Campbell, Madden share wisdom with Panther cubs
Terry Koshan, QMI Agency
|Kris Versteeg of the Panthers scores a goal past Devils' goaltender, Martin Brodeur, in game one of the Eastern Conference quarterfinals. (Joel Auerbach/AFP)
Brian Campbell — given a few minutes to sit down and think about it — could probably give a fairly descriptive narration of the Chicago Blackhawks’ 2010 run to a Stanley Cup title.
But the 32-year-old defenceman, one of many integral pieces general manager Dale Tallon acquired in an overhaul of the Florida Panthers’ roster last summer, hasn’t been boring his Panthers teammates with yarns about the Hawks’ championship charge.
The New Jersey Devils were the favourites in the Eastern Conference quarterfinal before it began and bolstered that belief with a victory in Game 1. But the Panthers aren’t a bunch of wide-eyed kids who have no idea what it’s like to play NHL hockey past the first week of April.
As Florida makes its first post-season appearance in 12 years, Campbell is one of several Panthers who can recall the overall experience of competing in the Stanley Cup final. Teammates John Madden, Kris Versteeg, Tomas Kopecky and Mikael Samuelsson also have lugged Cup rings to the Sunshine State.
Each of them knows from having lived it that there will be ebbs and flows in every series.
“People don’t want to hear story after story, so you don’t want to overkill too much on that stuff,” Campbell said after the Panthers practised Saturday in preparation for Game 2 on Sunday night at the BankAtlantic Center in nearby Sunrise.
“You just draw on it. We had a lot of fun this season and we know we have a good chance of winning this series if we go out and play our best hockey. We’re down 1-0. Seven other teams were down 1-0 too,” he said. “This game is big for us. We want to get a split at home and I expect a much better effort.”
With that reasoning in mind, there’s no sense of panic in the Panthers dressing room. If Campbell, Madden and others figure there is little to worry about, it’s being picked up by others who don’t have similar experiences.
“You can be talking about a bad mistake and he somehow he will end up putting confidence in someone’s back pocket,” Panthers rookie defenceman Erik Gudbranson said of Madden. “It’s the twists he puts on things.

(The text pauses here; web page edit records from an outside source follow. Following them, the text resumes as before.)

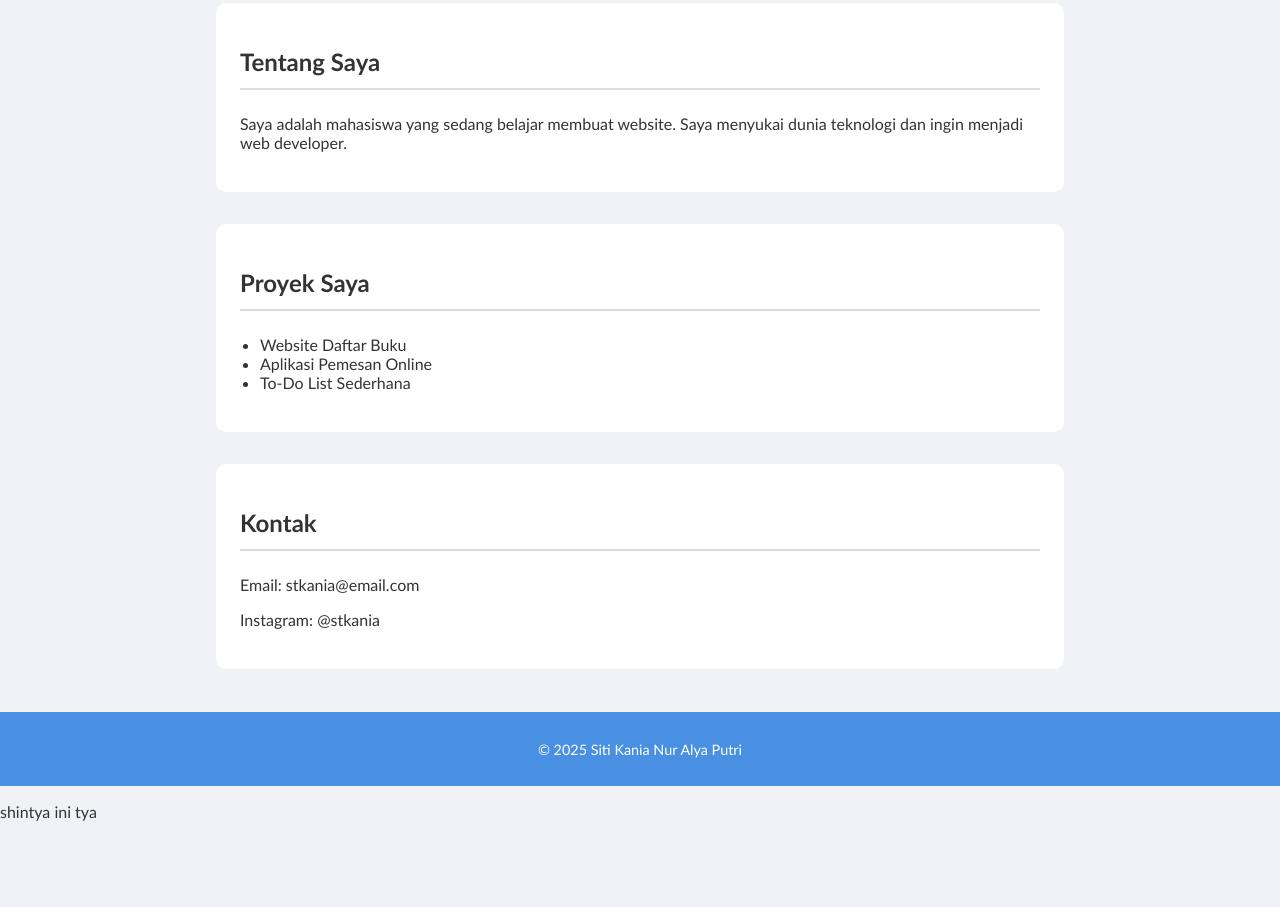
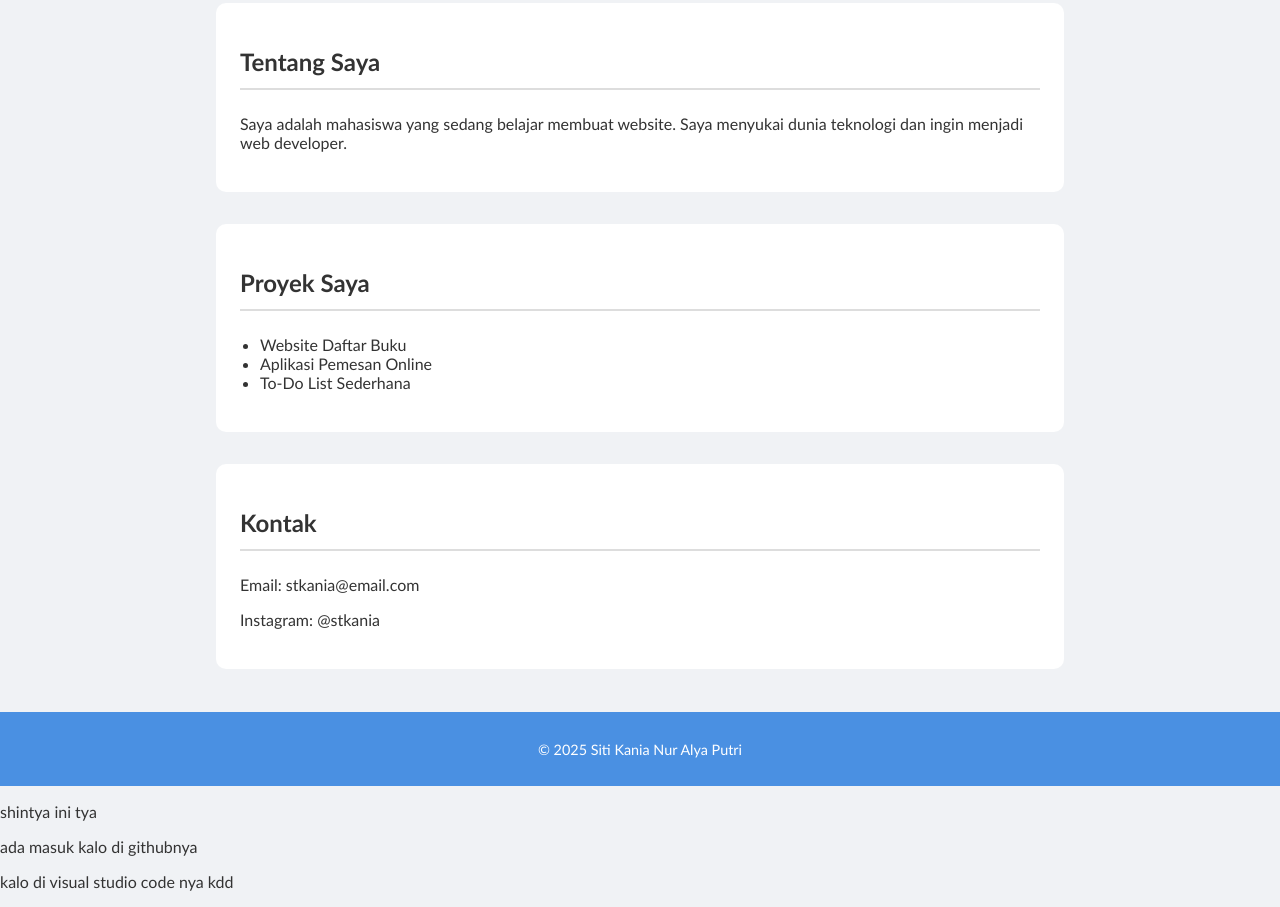
Before and after one commit to ShintyaDPM13/praktikum8.github.io, a plain HTML site: page index.html in a window 1280 px wide. Shown: the part 229-1136 px from the top of the page. Before the commit the page ends 1066 px from the top, so only its background shows below. Drawn offline with Linux system fonts and the light colour scheme.

Commit message:
Update index.html

```diff
--- a/index.html
+++ b/index.html
@@ -46,5 +46,8 @@
     </footer>
     <p>shintya ini tya</p>
 
+    <p>ada masuk kalo di githubnya</p>
+    <p>kalo di visual studio code nya kdd</p>
+
 </body>
 </html>
```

He has been extremely helpful, positive in the room, and not only that, he has been playing well.”
The 38-year-old Madden wasn’t signed as a free agent until January, and for months had to endure the queries of friends, who were wondering aloud whether Madden’s NHL career was over, and if so, what he planned to do with his life.
Madden, whose speed belies his age, won two Cups with the Devils and was Campbell’s teammate in Chicago two years ago. Having played in 135 NHL playoff games, Madden realizes his words carry lots of weight in the room.
“There have been plenty of times where I have been down 1-0 in a series in my own building, so you just re-assure the guys that all the things we did wrong the other night are correctable,” Madden said. “You could point your finger at a variety of things but I just don’t think we were as sharp as they were and that was the game.”
Of course, there’s the strong possibility that no matter what experience Campbell, Madden and fellow Panthers have, the Devils will emerge as the series winner. Skill-wise, the Devils trump the Panthers, and as sharp as goalie Jose Theodore was in Game 1, he can only dream of having the resumé of Martin Brodeur.
The Panthers stumbled from the opening faceoff on Friday before finding their legs in the second period.
“We’re not going to be that fortunate again,” Devils coach Peter DeBoer said. “We have to match whatever they will raise as far as intensity levels go. No one wants to be in an 0-2 hole and heading on the road for two games. (A split) is not something I am going to have to sell (to his players).”